In its early years, 8tracks showed unwavering promise. A few playlists went viral on StumbleUpon (remember that?!) taking their active users from 30k to 300k in one month. Funding rolled in, full-time employees were brought on, 8tracks was on the right track. Google even reached out in 2013 to explore an acquisition, which 8tracks politely declined. They were passionate about their product and wanted to see where they could take it.  

But then, in late 2013, Spotify’s free mobile streaming service launched. Many 8tracks listeners made the jump, investors backed out, and their most recent success landed them in a higher category which meant higher royalty payouts. On the plus side, they had partaken in a Soundcloud integration that allowed DJs (playlist creators) to add Soundcloud music to their 8tracks playlists, however, Soundcloud ended that integration in 2015.  

What 8tracks knew they had, though, was a dedicated community.
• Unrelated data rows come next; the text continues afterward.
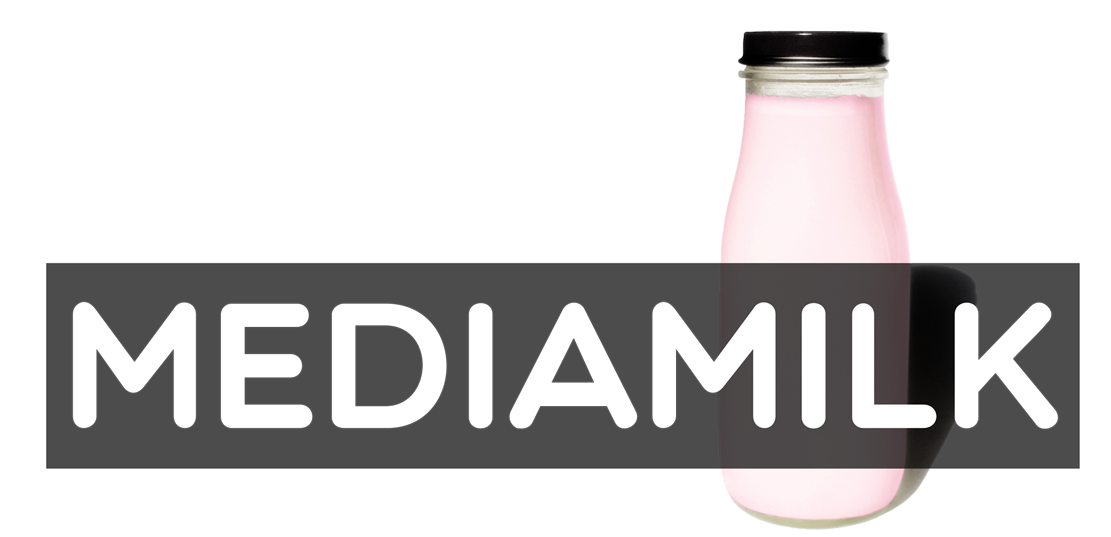
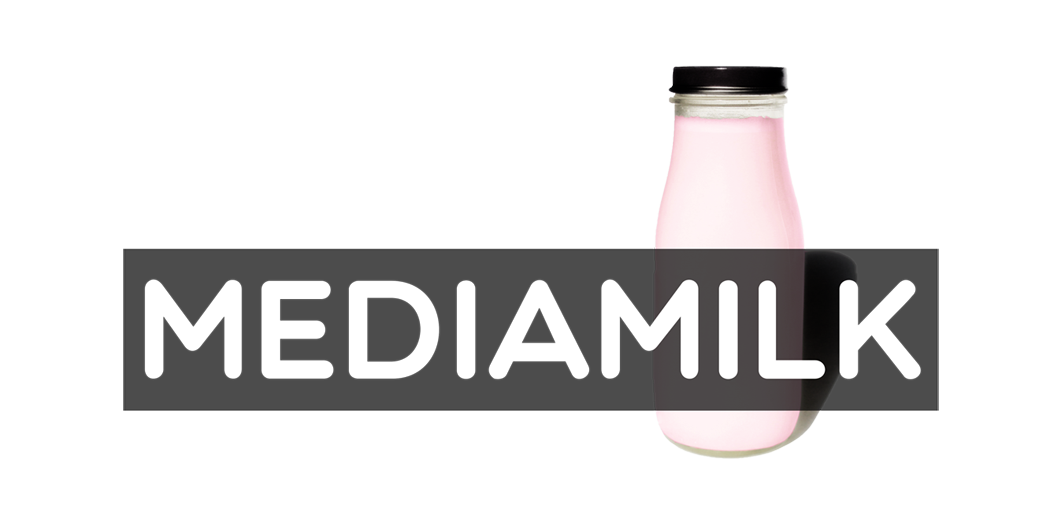
responsive image

Changed region(s): [[0.0305, 0.0592, 0.9752, 1.0]]

diff --git a/app/assets/stylesheets/style.css b/app/assets/stylesheets/style.css
@@ -305,7 +305,11 @@ hr {
 	width:100%;
 	position:relative;
 	
-	background: url(/assets/mm-1.png) no-repeat center;
+	background: url(/assets/mm-1.png) no-repeat center center fixed;
+  -webkit-background-size: cover;
+  -moz-background-size: cover;
+  -o-background-size: cover;
+  background-size: 80%;
 }
 
 #intro.intro {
They tried their hand at crowdfunding to save the operation, raising just under $2M. However, it wasn’t enough. They could no longer afford to pay their team, resulting in major layoffs. 

8tracks tried a number of strategies to keep the streaming service afloat. From a new subscription model to the introduction of audio ads, they worked to bring in revenue, but unfortunately, the listener count took too much of a hit. They brought in firms to find buyers for the company, however, even a low-balling prospective buyer backed out last minute. 
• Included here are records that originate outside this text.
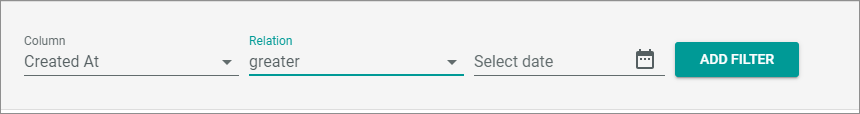
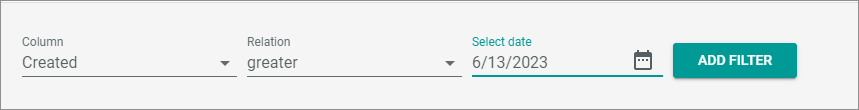
ACD-839

diff --git a/Core1Platform/UsingCore1/04_WorkWithLists.md b/Core1Platform/UsingCore1/04_WorkWithLists.md
@@ -27,7 +27,9 @@ The new view is automatically selected now.
 
 4. Define how the view is to be displayed.   
    - If applicable, define the standard filters that are placed above the list, for example *Connections*.   
-    The standard filters are applied.
+    The standard filters are applied.   
+
+     ![Standard filters](../../Assets/Screenshots/Core1Platform/UsingCore1/FilterStandard.png "[Standard filters]")
 
     - Define the columns that are to be displayed in the view, see [Add or remove columns](#add-or-remove-columns "Add or remove columns").   
 
@@ -36,7 +38,7 @@ The new view is automatically selected now.
     - Define the filters you want to apply the view, see [Use filters](#use-filters "Use filters").
 
 5. Click the ![Points](../../Assets/Icons/Points01.png "[Remove ]") (Points) button and select the ![Save](../../Assets/Icons/Save.png "[Save]") [save] button.  
-The view is saved. The next time you open the list, you can select your new view with the VIEW drop-down list.   
+The view is saved. The next time you open the list, you can select your new view with the *VIEW* drop-down list.   
 If desired, you can now delete the view by clicking the ![Points](../../Assets/Icons/Points01.png "[Points]") (Points) button and selecting the ![Delete](../../Assets/Icons/Trash01.png "[Points]") [Delete] button.
 
 6. If desired, publish the view. To do this, Click the ![Points](../../Assets/Icons/Points01.png "[Points]") (Points) button and select the ![publish](../../Assets/Icons/Publish.png "[publish]") [publish] button.   
@@ -58,7 +60,10 @@ You can define the columns that are to be displayed in a LIST.
 
 ![List view in a module](../../Assets/Screenshots/Core1Platform/UsingCore1/LISTView.png "[List view in a module]")
 1. If desired, select the view for which you want to define the columns.  
-Alternatively, you can define the columns for a temporary use without changing, or save the changes later in an existing view, or create a new view.
+Alternatively, you have the following options:   
+   - You can define the columns for a temporary use without changing.
+   - You can save the changes later in an existing view.
+   - You can create a new view with the new defined columns.
 
 2. Consider which columns should be visible without scrolling and which order would make sense.
 
@@ -67,18 +72,18 @@ A pop-up window is opened in which you can specify the columns.
 ![Define columns](../../Assets/Screenshots/Core1Platform/UsingCore1/EditColumns.png " [Define columns] ")
 
 4. Check the existing columns.   
-   - If desired, change the order of the columns. To do this, drag a column button and drop it at the required position.   
-   - If desired, remove a column. To do this, click the ![Remove](../../Assets/Icons/Cross02.png "[Remove ]") (Remove) button in the column button.
+    - If desired, change the order of the columns. To do this, drag a column button and drop it at the required position.     
+    - If desired, remove a column. To do this, click the ![Remove](../../Assets/Icons/Cross02.png "[Remove ]") (Remove) button in the column button.
    
-5. If you want to add a new column, click on the *Column* drop-down list and select an entry from the list.   
-The drop-down list contains all entries that are available for the LIST.
+5. If you want to add a new column, click on the *Column* drop-down list, and select an entry from the list. The drop-down list contains all entries that are available for the LIST.
 
 6. Click the [ADD COLUMN] button.   
 The new column is placed at the end of the column button list. Drag and drop it to the desired position.
 
 7. Click the [APPLY] button.   
-The new column is applied the view. You can optimize the column size by moving the column separator as desired.   
-If desired, you can now save and publish the view. Alternatively, you can create a new view with your new settings, see [Create view](#create-view "Create view").
+The new column is applied the view. You have now the following options: 
+   -  You can optimize the column size by moving the column separators as desired.   
+   - You can save and publish the view. Alternatively, you can create a new view with your new settings, see [Create view](#create-view "Create view").
 
 
 ## Sort list entries
@@ -95,13 +100,16 @@ For some columns, you can sort list entries ascending and descending. You can sa
 
 ![List view in a module](../../Assets/Screenshots/Core1Platform/UsingCore1/LISTView.png "[List view in a module]")
 1. If desired, select the view for which you want to define the sorting.  
-Alternatively, you can define the sorting for a temporary use without changing, or save the changes later in an existing view, or create a new view.
+Alternatively, you have the following options:   
+   - You can define the columns for a temporary use without changing.
+   - You can save the changes later in an existing view.
+   - You can create a new view with the new defined columns.
 
 2. Move the mouse pointer over the columns.  
 The mouse pointer is displayed as a little hand at all columns that can be sorted.
 
-3. Click on one of these columns indicated by a little hand to toggle between the ascending, descending, and no sorting state.   
-The column is sorted ascending, or descending, or not sorted. This depends on the state of sorting before. The sorting is indicated by a small arrow (![Descending](../../Assets/Icons/SortDescending02.png "[Descending]") (Descending) and ![Ascending](../../Assets/Icons/SortAscending02.png "[Ascending]")(Ascending))
+3. Click on one of these columns indicated by a little hand and toggle between the ascending, descending, and no sorting state.   
+The column is sorted ascending, or descending, or not sorted. This depends on the state of sorting before. The sorting is indicated by a small arrow (![Descending](../../Assets/Icons/SortDescending02.png "[Descending]") (Descending) and ![Ascending](../../Assets/Icons/SortAscending02.png "[Ascending]")(Ascending)).
 If no arrow is visible, the view is not sorted by this column.
 
     ![Sorting](../../Assets/Screenshots/Core1Platform/UsingCore1/Sorting.png "[Sorting]")
@@ -116,7 +124,7 @@ If required, you can save the filters in a view, so that you can provide differe
 
 #### Prerequisites
 
-- You have opened a LIST view in a module
+- You have opened a LIST view in a module.
 
 #### Procedure
 
@@ -129,8 +137,8 @@ A pop-up window is opened in which you can define the filter.
 
    ![List view &ndash; Filter pop-up ](../../Assets/Screenshots/Core1Platform/UsingCore1/FilterPopUp.png "[List view &ndash; Filter pop-up ]")
 
-2. In the *Column* drop-down list, select the column for which you want to apply a filter.
-The *Relation* field is shown. The relation defines the filter operator, which specifies how the filter criteria relate to each other.
+2. In the *Column* drop-down list, select the column for which you want to apply a filter.   
+The selected column is applied the *Column* drop-down list. In addition, the *Relation* field is shown. The relation defines the filter operator, which specifies how the filter criteria are to be related to each other.
  
     ![List view &ndash; Filter relation](../../Assets/Screenshots/Core1Platform/UsingCore1/FilterPopUpRelation.png "[List view &ndash; Filter relation]")
 
@@ -138,7 +146,7 @@ The *Relation* field is shown. The relation defines the filter operator, which s
    > [Info] The relations you can use depend on the module you are working in and the column you specify.   
    
 
-   The following relations are available:
+   The following relations are available for *Actindo* LISTS:<!---Bitte prüfen, ob die Angaben zu den Feldtypen stimmen-->
 
      - **between**   
 In most cases, this relation is available for date fields. You can use it to filter the list for values that are between a specific date range, whereby the start and end date is included. For example, a filter between 05/05/2022 and 05/07/2022 displays all values available on 05/05/2022, 05/06/2022, and 05/07/2022.
@@ -148,37 +156,37 @@ In most cases, this relation is available for date fields. You can use it to fil
         > [Info] If a value help for dates is available, click the ![Calendar](../../Assets/Icons/Calendar.png "[Calendar]") (Calendar) button to open the value help, select the value, and click it again to apply the value.
 
      - **equal**   
-This relation is available for character and date fields. You can use it to filter the list for a specific value, for example the date 06/13/2023 or the transaction ID KXQTFDGK4DQ2WN82.
+This relation is available for character and date fields. You can use it to filter the list for a specific value, for example the date 6/14/2023 or the transaction ID KXQTFDGK4DQ2WN82.
 
        ![Filter relation equal](../../Assets/Screenshots/Core1Platform/UsingCore1/FilterRelationEqual.png "[Filter relation equal]")
 
      - **greater**   
-This relation is available for numeric and date fields. You can use it to filter the list for values that are greater the value you specified. For example, if you enter the date 05/05/2023, you get all list entries from 05/06/2023.
+This relation is available for numeric and date fields. You can use it to filter the list for values that are greater the value you specified. For example, if you enter the date 6/13/2023, you get all list entries from 6/14/2023.
 
-       ![Filter relation greater](../../Assets/Screenshots/Core1Platform/UsingCore1/FilterRelationLess.png "[Filter relation greater]")
+       ![Filter relation greater](../../Assets/Screenshots/Core1Platform/UsingCore1/FilterRelationGreater.png "[Filter relation greater]")
 
      - **greater or equal**   
-This relation is available for numeric and date fields. You can use it to filter the list for values that are greater or equal the value you specified. For example, if you enter the date 05/05/2022, you get all list entries from 05/05/2022.
+This relation is available for numeric and date fields. You can use it to filter the list for values that are greater or equal the value you specified. For example, if you enter the date 6/13/2023, you get all list entries from 6/13/2023.
 
        ![Filter relation greater or equal](../../Assets/Screenshots/Core1Platform/UsingCore1/FilterRelationLessEqual.png "[Filter relation greater or equal]")
 
      - **less**   
-This relation is available for numeric and date fields. You can use it to filter the list for values that are less the value you specified. For example, if you enter the date 05/05/2023, you get all list entries until 05/04/2023.  
+This relation is available for numeric and date fields. You can use it to filter the list for values that are less the value you specified. For example, if you enter the date 6/13/2023, you get all list entries until 6/12/2023.  
 
        ![Filter relation less](../../Assets/Screenshots/Core1Platform/UsingCore1/FilterRelationLess.png "[Filter relation less]")
 
      - **less or equal**   
-This relation is available for character and date fields. You can use it to filter the list for values that are less or equal the value you specified. For example, if you enter the date 05/05/2023, you get all list entries until 05/05/2023.
+This relation is available for character and date fields. You can use it to filter the list for values that are less or equal the value you specified. For example, if you enter the date 6/13/2023, you get all list entries until 6/13/2023.
 
        ![Filter relation less or equal](../../Assets/Screenshots/Core1Platform/UsingCore1/FilterRelationLessEqual.png "[Filter relation less or equal]")
 
      - **like**   
-This relation is available for date and character fields. You can use it to filter the list for values that contain a specific string. For example, by filtering an ID that starts with KX, you get all list entries that contain these string in the specified field. Or you want to filter the list for a specific month and enter 2023-05.
+This relation is available for date and character fields. You can use it to filter the list for values that contain a specific string. For example, by filtering an ID that starts with KX, you get all list entries that contain this string in the specified field. Or you want to filter the list for a specific month and enter 2023-05.
 
        ![Filter relation like](../../Assets/Screenshots/Core1Platform/UsingCore1/FilterRelationLike.png "[Filter relation like]")
 
      - **not equal to**   
-     This relation is available for character and date fields. You can use it to remove specific entries from the list, for example entries with a *Transaction date* 06/21/2023 or the *Status ID* **Success**.
+     This relation is available for character and date fields. You can use it to remove specific entries from the list, for example entries with a *Transaction date* 06/21/2023 or the *Status ID* **2**.
 
        ![Filter relation not equal to](../../Assets/Screenshots/Core1Platform/UsingCore1/FilterRelationNotEqualTo.png "[Filter relation not equal to]")
 
@@ -220,12 +228,12 @@ The filter is applied the list. The applied filter is shown above the *Columns* 
 *Actindo Core1 Platform > Any module > LIST view*
 
 ![List view in a module](../../Assets/Screenshots/Core1Platform/UsingCore1/LISTView.png "[List view in a module]")
-1. Select the view you want to rename in the VIEW drop-down list.
+1. Select the view you want to rename in the *VIEW* drop-down list.
 
-2. Click the ![Points](../../Assets/Icons/Points01.png "[Remove ]") (Points) button to the right of the *View* drop-down list.   
+2. Click the ![Points](../../Assets/Icons/Points01.png "[Remove ]") (Points) button to the right of the *VIEW* drop-down list.   
 
 2. Click the  ![rename](../../Assets/Icons/Edit02.png "[Remove ]") [rename] button.   
-The *Rename view* window is displayed.
+The *Rename "view name"* window is displayed.
 
    ![Rename view](../../Assets/Screenshots/Core1Platform/UsingCore1/RenameView.png "[Rename view]")
 

diff --git a/Core1Platform/UsingCore1/01a_UserSetupActindo.md b/Core1Platform/UsingCore1/01a_UserSetupActindo.md
@@ -3,9 +3,15 @@
 
 # Set up U2F from the user side
 
-The secure access to Actindo can be granted by using *Multi-Factor Authentication (MFA)*. The *MFA authentication* method requires two or more verification factors to log in to an application or website. Actindo uses the *YubiKey* as a second factor for the two-factor authentication, using the *Universal Second Factor (U2F)* standard.
+The secure access to Actindo can be granted by using the *Multi-Factor Authentication (MFA)*. The *MFA authentication* method requires two or more verification factors to log in to an application or website.    
+Actindo uses the *YubiKey* as a second factor for the two-factor authentication, using the *Universal Second Factor (U2F)* standard.
+The Multi-Factor Authentication (MFA) offers the following benefits:
+- Increased security in the login process and with third parties.
+- Increased security of the user's identity.
+- Better access control.
+- Reduction of password risks.
 
-For the U2F setup of an Actindo account, a user-side setup as well as an administrator-side setup is necessary. As a user, you need to define several settings within your Actindo account to add *U2F* with the *YubiKey* as an authorization method.
+For the U2F setup of an Actindo account, a user-side setup as well as an administrator-side setup is necessary. As a user, you need to define several settings within your Actindo account to add *U2F* with the *YubiKey* as a login method.
 
 #### Prerequisites
 
@@ -50,10 +56,14 @@ For the U2F setup of an Actindo account, a user-side setup as well as an adminis
 
     ![Add new U2F device](../../Assets/Screenshots/Core1Platform/ProfileSettings/U2F/AddNewU2FDevice.png "[Add new U2F device]")
 
-7. Click the [OK] button to continue the device registration for U2F.   
+    > [INFO] The following steps may vary depending on the key used. Some keys also require a Windows pin that you can choose by yourself.
+
+
+7. Click the [OK] button to continue the device registration for U2F. Note, that after clicking the [OK] button you only have time for about 15 seconds for finishing the registration. After that the process will be timed out. Restart the registration if a time-out occurs.   
     The browser window *Verify your identity* is displayed to select the device type for the identity verification.
 
     ![Verify your identity](../../Assets/Screenshots/Core1Platform/ProfileSettings/U2F/VerifyIdentity.png "[Verify your identity]")
+
 
 8. Select the *USB security key* option in the browser window.   
     The browser window changes to the *Use your security key* window and prompts you to insert the key and touch it.

diff --git a/Core1Platform/UserInterface/01d_U2F.md b/Core1Platform/UserInterface/01d_U2F.md
@@ -1,10 +1,11 @@
-[!!Set up U2F from the user side](../UsingCore1/01b_U2FLogin.md)
+[!!Set up U2F from the user side](../UsingCore1/01b_U2FLogin.md)   
+[!!Set up U2F from the administrator side](../AdministratingCore1/03_AdminSetupActindo.md)
 
 # U2F
 
 *Avator icon > Menu entry Settings > Tab U2F*
 
-![SSH keys](../../Assets/Screenshots/Core1Platform/ProfileSettings/U2F/U2F.png "[SSH keys]")
+![U2F](../../Assets/Screenshots/Core1Platform/ProfileSettings/U2F/U2F.png "[U2F]")
 
 **Edit U2F keys of user**
 
@@ -17,10 +18,9 @@
 - [x]     
     Select the checkbox to display the editing toolbar. You cannot select multiple checkboxes at once.
 
-[comment]: <> (Alex: Kommt in Live Accounts auch nur ein Delete button, wie im Sandbox?)
 
 - ![Delete](../../Assets/Icons/Trash03.png "[Delete]") (Delete)      
-    Click this button to delete the selected SSH key. This button is only displayed, when the checkbox of a SSH key is selected.       
+    Click this button to delete the selected SSH key. This button is only displayed, when the checkbox of an SSH key is selected.       
 
 The list displays all SSH keys. All fields are read-only. Depending on the settings, the displayed columns may vary.
 
@@ -29,7 +29,7 @@ The list displays all SSH keys. All fields are read-only. Depending on the setti
 
 - *# Logins*   
 
-  [comment]: <> (Alex: Was wird hier angezeigt? Bei mir in Sandbox wird nichts angezeigt.)
+  [comment]: <> (Was wird hier angezeigt? Bei mir in Sandbox wird nichts angezeigt.)
 
 - *Created by*   
     Name and username of the user who created the U2F key.

diff --git a/Core1Platform/UsingCore1/01b_U2FLogin.md b/Core1Platform/UsingCore1/01b_U2FLogin.md
@@ -26,7 +26,7 @@ After U2F has been configured for your Actindo account, you will use U2F from yo
 
     ![Login U2F](../../Assets/Screenshots/Core1Platform/LoginU2F.png "[Login U2F]")
 
-3. Click the *Click here to start the second factor authentication* button.    
+3. Click the *Click here to start the second factor authentication* button. Note, some keys may require another procedure, for example, you might have to enter your pre-set pin before touching the U2F key.   
     The browser window *Verify your identity* is displayed to select the device type for the identity verification.
 
     ![Verify your identity](../../Assets/Screenshots/Core1Platform/ProfileSettings/U2F/VerifyIdentity.png "[Verify your identity]")
@@ -41,5 +41,5 @@ After U2F has been configured for your Actindo account, you will use U2F from yo
 
     > [Info] Note that problems with the connection to the *YubiKey* may occur if you use an adapter or an additional cable to connect the *YubiKey*.
 
-6. Touch the flashing area on your *YubiKey* .   
+6. Touch the flashing area on your *YubiKey*.   
     The browser window is closed. You are logged in to your account after a few moments.  

diff --git a/Core1Platform/AdministratingCore1/03_AdminSetupActindo.md b/Core1Platform/AdministratingCore1/03_AdminSetupActindo.md
@@ -5,6 +5,15 @@
 
 For the U2F setup of an Actindo account, a user-side setup as well as an administrator-side setup is necessary. The Actindo administrator needs to activate U2F as an authorization method for the corresponding user to complete the *U2F* setup.
 
+- Strong protection     
+    The user credentials are protected with strong public key cryptography and bound to the service. Since only the real site can authenticate with a key, this provides a high level of protection against account takeover.  
+
+- No additional apps or software required  
+    The *YubiKey* protects access to computers, networks and online services with a single touch.
+
+- Convenient authentication with just a few steps     
+    The authentication code is created via USB between the *YubiKey* and your device without further manual input steps.
+
 #### Prerequisites
 
 - You have the required admin rights in the Actindo Core1 Platform.

diff --git a/Core1Platform/HelpAndSupport/00_HelpAndSupport.md b/Core1Platform/HelpAndSupport/00_HelpAndSupport.md
@@ -1,0 +1,1 @@
+# Help and support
Ultimately, 8tracks couldn’t generate enough revenue to cover royalty costs. Things are changing. People want all of their music needs to be met under one roof and that’s what Spotify is doing.  

Those who were active members of the 8tracks community don’t need to worry that the endless hours they put into creating a playlist to accurately capture that mood they were on a fall Monday afternoon in 2011 are all for nothing. If you’ve ever published on 8tracks, you’ll receive an email including the mix name, art, description and tracklist for each. You can also export any playlist to Spotify by hitting the “Save Playlist to Spotify” button. There’s no guarantee that all of the songs are supported by Spotify, but 80-90% should be. 8tracks has warned users that they are unsure of how long the website will stay up and running, so to act fast get a copy of those playlists you worked so hard on. 

So sadly, we bid farewell to 8tracks, the streaming site that was the soundtrack to many late-night dance parties, got you amped for the big game, or kept you company during your angsty teen years. You’ll be missed. 

Need some inspiration for your next playlist? Check out our interview with Teknoclash. If 8tracks isn’t around to show you new music, we’ll make it our job to.